WASHINGTON (AFP): Google on Friday took aim at Microsoft, accusing its technology rival of “distraction” for siding with governments seeking to force tech platforms to pay media organizations for news content.

In a blog post, Google argued that Microsoft was trying to divert attention from a potentially devastating attack on Exchange emails servers by hackers taking advantage of software vulnerabilities.

The comments came amid a heated battle of words over efforts in Australia and elsewhere to require digital services to negotiate payments for news content. Google and Facebook have resisted mandatory payments, while Microsoft has taken a more collaborative stance.

Microsoft president Brad Smith, in a letter to a congressional subcommittee hearing, blamed Google’s business model for “devouring” ad revenue on which newsgroups rely.

Google senior vice president of global affairs Kent Walker fired back in the blog post, saying of Microsoft: “They are now making self-serving claims and are even willing to break the way the open web works in an effort to undercut a rival.” 

Walker added, “This important debate should be about the substance of the issue, and not derailed by naked corporate opportunism.” In his letter, Smith lauded the role news organizations play in defending democracy and contended that the “internet gutted the already ailing local news business by devouring advertising revenue and luring away paid subscribers.”

Microsoft has lobbied for other countries to follow Australia’s lead in calling for news outlets to be paid for stories published online, a move opposed by Facebook and Google.

“News today is part of the technology ecosystem, and all of us who participate in this ecosystem have both an opportunity and responsibility to help journalism flourish,” Smith said.

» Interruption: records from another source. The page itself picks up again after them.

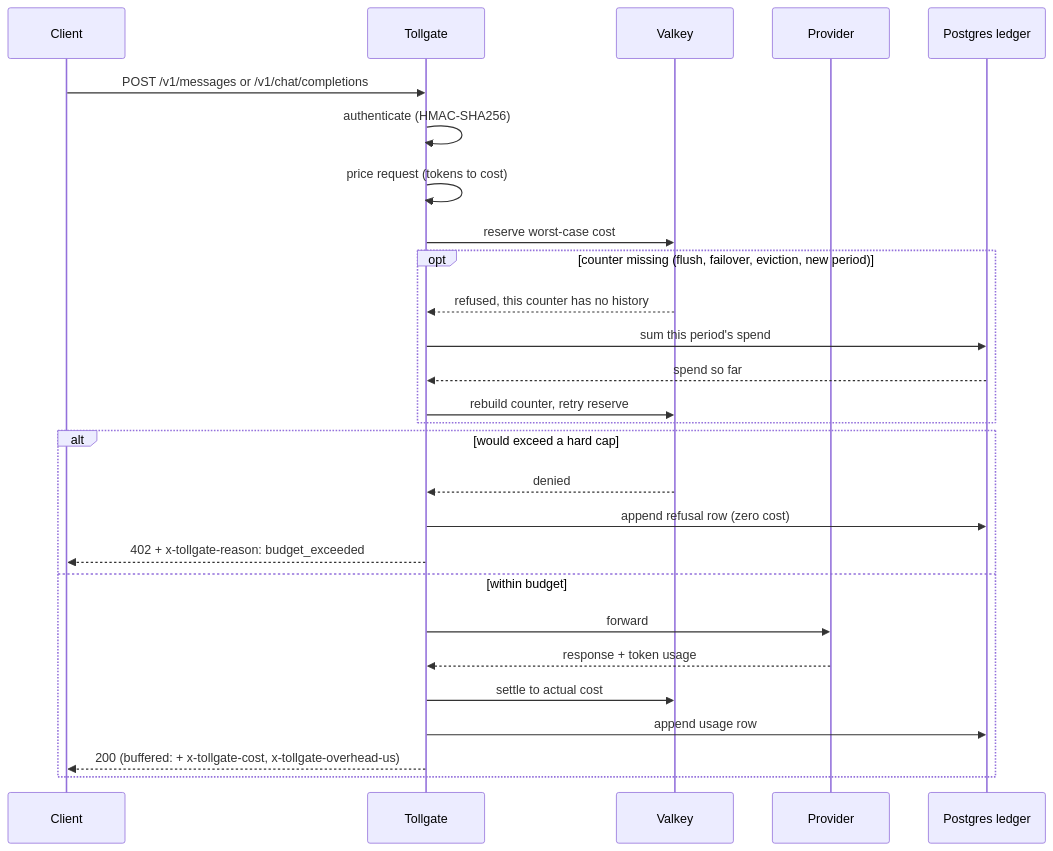
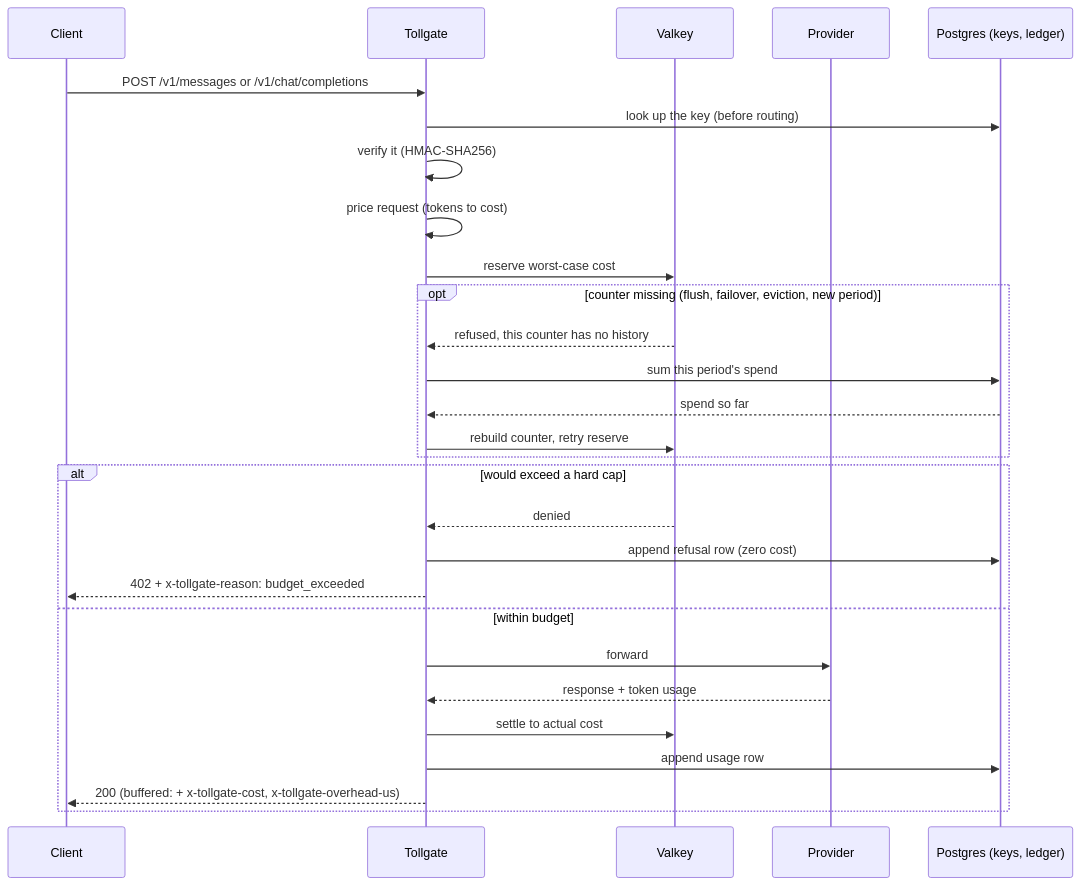
Before and after one commit to sakura-sky/tollgate: the second of 2 diagrams in README.md, drawn with Mermaid. The commit also changed other lines of this file and 16 other files, not shown here.

First line of the commit message:
Authenticate first on every /v1 and /console path; a key store failure is 503, not 401

````diff
--- a/README.md
+++ b/README.md
@@ -39,29 +39,30 @@
 ```mermaid
 sequenceDiagram
   participant C as Client
   participant T as Tollgate
   participant V as Valkey
   participant P as Provider
-  participant L as Postgres ledger
+  participant L as Postgres (keys, ledger)
   C->>T: POST /v1/messages or /v1/chat/completions
-  T->>T: authenticate (HMAC-SHA256)
+  T->>L: look up the key (before routing)
+  T->>T: verify it (HMAC-SHA256)
   T->>T: price request (tokens to cost)
   T->>V: reserve worst-case cost
   opt counter missing (flush, failover, eviction, new period)
     V-->>T: refused, this counter has no history
     T->>L: sum this period's spend
     L-->>T: spend so far
     T->>V: rebuild counter, retry reserve
   end
   alt would exceed a hard cap
     V-->>T: denied
     T->>L: append refusal row (zero cost)
     T-->>C: 402 + x-tollgate-reason: budget_exceeded
   else within budget
     T->>P: forward
     P-->>T: response + token usage
     T->>V: settle to actual cost
     T->>L: append usage row
     T-->>C: 200 (buffered: + x-tollgate-cost, x-tollgate-overhead-us)
   end
 ```
````
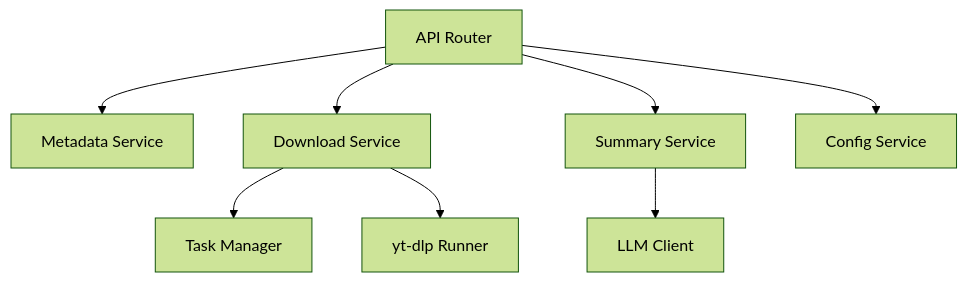
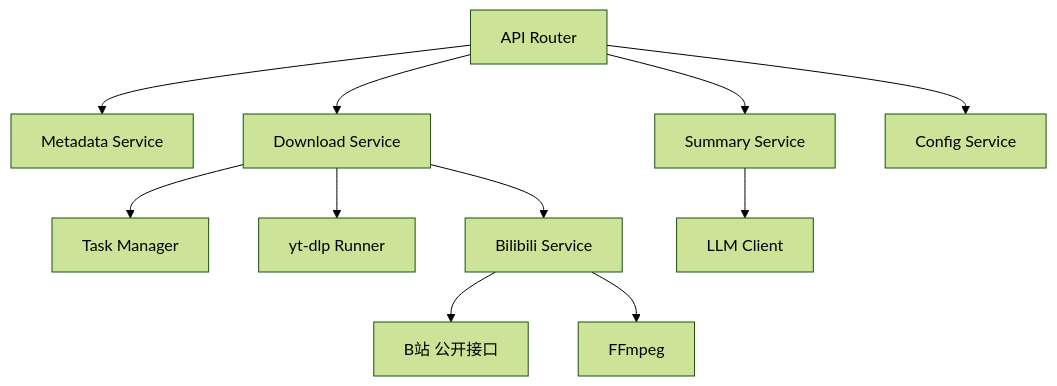
One commit to 250shiwo/video-Downloader changed the second of 3 diagrams in .trae/documents/video-downloader-architecture.md. Above: the diagram before and after it, drawn with Mermaid (forest theme). The commit also changed other lines of this file and 10 other files, not shown here.

````diff
--- a/.trae/documents/video-downloader-architecture.md
+++ b/.trae/documents/video-downloader-architecture.md
@@ -158,10 +160,13 @@
 ```mermaid
 flowchart TD
     A["API Router"] --> B["Metadata Service"]
     A --> C["Download Service"]
     A --> D["Summary Service"]
     A --> E["Config Service"]
     C --> F["Task Manager"]
     C --> G["yt-dlp Runner"]
-    D --> H["LLM Client"]
+    C --> H["Bilibili Service"]
+    H --> I["B站 公开接口"]
+    H --> J["FFmpeg"]
+    D --> K["LLM Client"]
 ```
````
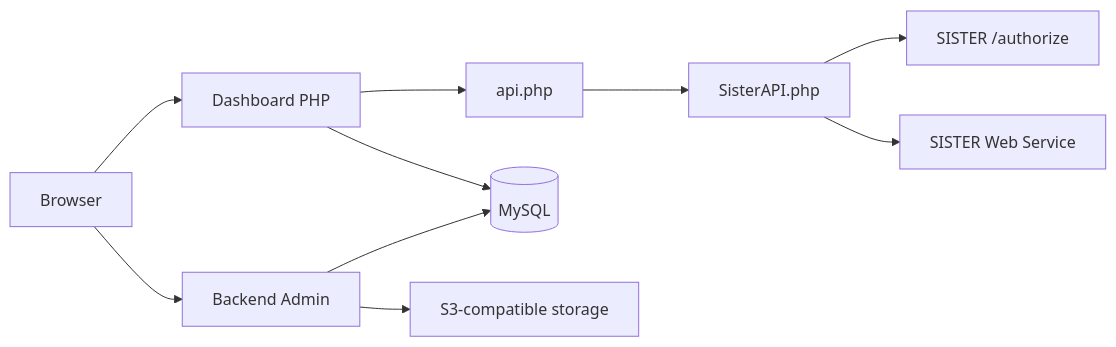
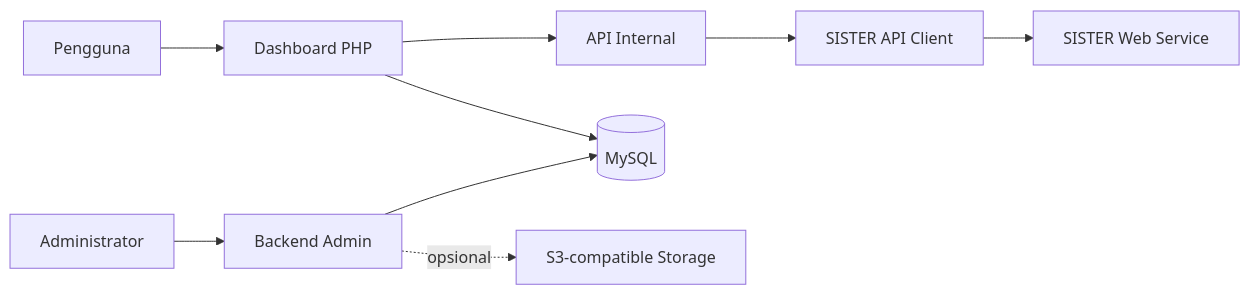
One commit to Forum-TIPD-PTKIN/sister-dosen-dashboard changed the diagram in README.md. Above: the diagram before and after it, drawn with Mermaid. The commit also changed other lines of this file, not shown here.

````diff
--- a/README.md
+++ b/README.md
@@ -77,12 +70,11 @@
 ```mermaid
 flowchart LR
-    Browser["Browser"] --> Dashboard["Dashboard PHP"]
-    Browser --> Admin["Backend Admin"]
-    Dashboard --> InternalAPI["api.php"]
+    User["Pengguna"] --> Dashboard["Dashboard PHP"]
+    Admin["Administrator"] --> Backend["Backend Admin"]
+    Dashboard --> InternalAPI["API Internal"]
+    InternalAPI --> SisterClient["SISTER API Client"]
+    SisterClient --> SisterWS["SISTER Web Service"]
     Dashboard --> Database[("MySQL")]
-    Admin --> Database
-    InternalAPI --> Client["SisterAPI.php"]
-    Client --> Auth["SISTER /authorize"]
-    Client --> SisterData["SISTER Web Service"]
-    Admin --> Storage["S3-compatible storage"]
+    Backend --> Database
+    Backend -. opsional .-> Storage["S3-compatible Storage"]
 ```
````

Backers of Google and Facebook have claimed that mandatory payments for news links would fundamentally change the way the internet works and ultimately be detrimental to free online services.